#1 Thankfully we ignored Abie Nathan's calls on Voice of Peace radio
It was 1973 and I was on Kibbutz Saad in the Negev.
Yom Kippur was just over and in a few minutes I was supposed to go over to the bomb shelter to help clear it out. The nightmarish war was well underway and many had already been called up and left Saad before the fast ended.
I flipped on my radio trying to get some news about the war and there was someone on in English urging the soldiers to put down their weapons. Not to fight. I thought it was an Arab station. But it wasn't. It was Abie Nathan on the Voice of Peace.
On August 2, 1995 I asked him about it:
IMRA: Did you ever get any flack from people who remember that you called for soldiers to put down their arms at the start of the Yom Kippur War?
Nathan: "We asked for people on both sides to put down their weapons and many people still remember it. I know many Egyptians who tell me that they heard the broadcast. I was broadcasting off of Port Said. We had just started broadcasting on the ship. It was on Yom Kippur and all the [Israeli] radio stations were silent. Since I was off of Port Said I was really among the first to know that the war had started.
"No one thought there was anything wrong with calling for the soldiers not to fight. If the soldiers on both sides had only listened to me it would have left the war for the generals to fight."
But he wasn't calling in Arabic. It was in English.
And while some Egyptians may have heard him. his audience was overwhelmingly Israeli.
Thank God no Israeli soldier heeded his call.
#2. The Israeli victory
At the end of what Egypt terms the "victorious 1973 October War" the Egyptian Third Army was "victoriously" trapped and "victoriously" starving to death.

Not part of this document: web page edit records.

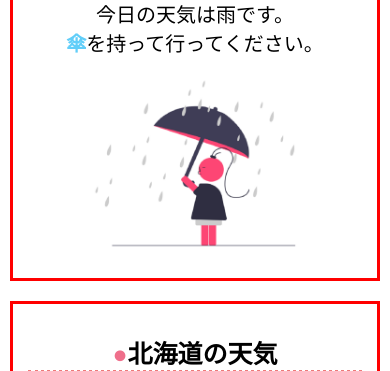
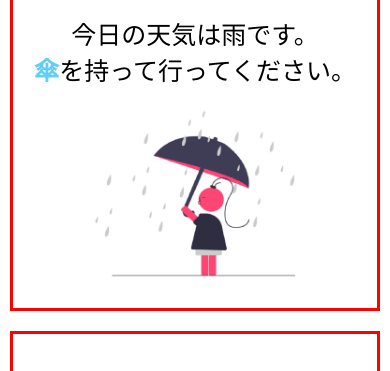
Before and after one commit to kesa822/html-css-basic-kadai, a plain HTML site: page kadai_022/kadai_022.html in a window 390 px wide. Shown: the part 191-562 px from the top of the page. Drawn offline with Linux system fonts and the light colour scheme.

Commit message:
Update style.css
a visited
#parent h2
#parent p

修正

```diff
--- a/kadai_022/style.css
+++ b/kadai_022/style.css
@@ -69,7 +69,7 @@ footer {
 a {
   color: rgb(255, 255, 255);
 }
-a :visited {
+a:visited {
   color: rgb(193, 234, 251);
 }
 a:hover {
@@ -79,4 +79,12 @@ a:hover {
 @media screen and (max-width: 768px) {
   #parent {
   display: block;
+  font-size: ;
+ }
+ #parent h2 {
+  font-size: 30px;
+ }
+ #parent p {
+  font-size: 25px;
+ }
 }
```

True, the start of the war was a disaster for Israel, but it managed to turn the tide.
The "victorious" Egyptian Army met with the "defeated?" Israeli Army at Kilometer 101.
But Kilometer 101 was not 101 kilometers from either Tel Aviv or Jerusalem.
It was 101 kilometers from Cairo.
Israeli forces did not advance to Cairo because America made them stop.
By the same token, the "victorious" Syrian Army did not reach a ceasefire with the "defeated" IDF with the "victorious" Syrian army on the road to Haifa. Instead the "defeated"
IDF was on the road to Damascus after pushing back the "victorious" Syrian army.
#3. Sadat - Not Golda Meir - rejected negotiations to avoid Yom Kippur War
A. The Kissinger initiative
The following excerpt from "The Rabin Memoirs by Yitzhak Rabin" (pages 215-218) provides solid evidence that Prime Minister Golda Meir was open to negotiating an Israeli withdrawal from the Sinai before the 1973 Yom Kippur War. It was Anwar Sadat who opted for war over diplomacy.
February 28 ...Kissinger, who received me at the White House at 7:30 that evening with an omniscient expression on his face. "I imagine that the prime minister has had a tough and depressing day," he said in what sounded to me like a self-satisfied tone. ...he noted that his approach in his talks with Hafez Ismail of Egypt had concentrated on the principle of "security versus sovereignty."
Translated into pragmatic terms, it meant that Israel would have to accept Egyptian sovereignty over all of the Sinai but that Egypt, in turn, would have to accept an Israeli military presence in certain strategic positions, such as Sharm el-Sheikh (though he hastened to add that such an Israeli military presence might have to be disguised as a civilian one).
...Golda readily agreed, so long as it was understood that such explorations would be undertaken with Israel's knowledge but not in her behalf. I immediately notified Kissinger...
...In April, Dr. Kissinger continued his efforts to reach an understanding with Hafez Ismail on the basis of the "security versus sovereignty" formula, but in May President Sadat rejected the proposal - as he had earlier rejected the idea of "proximity talks." By then Sadat was already fully determined to go to war, and he was not interested in exploring any political solution that was not set out purely on his own terms...."
B. The Israeli initiative
Ronen Pollak reported on Israel Radio 9 June 2013 that documents published by the State Archives show that three months before the Yom Kippur War.Prime Minister Golda Meir asked German Chancellor Willy Brant to send a message to President Sadat of Egypt that Israel was willing to give up most
of the Sinai Peninsula, but stressed that Israel would not return to the '67 lines.
Israel did not report the move to the United States.
A German envoy met with the Egyptian President's senior advisor and consultant Hafez Ismail who rejected the offer as long as Israel was not willing to withdraw to the suicidal '67 lines.
Dr. Aaron Lerner is editor of IMRA - Independent Media Review and Analysis, since 1992 providing news and analysis on the Middle East with a focus on Arab-Israeli relations www.imra.org.il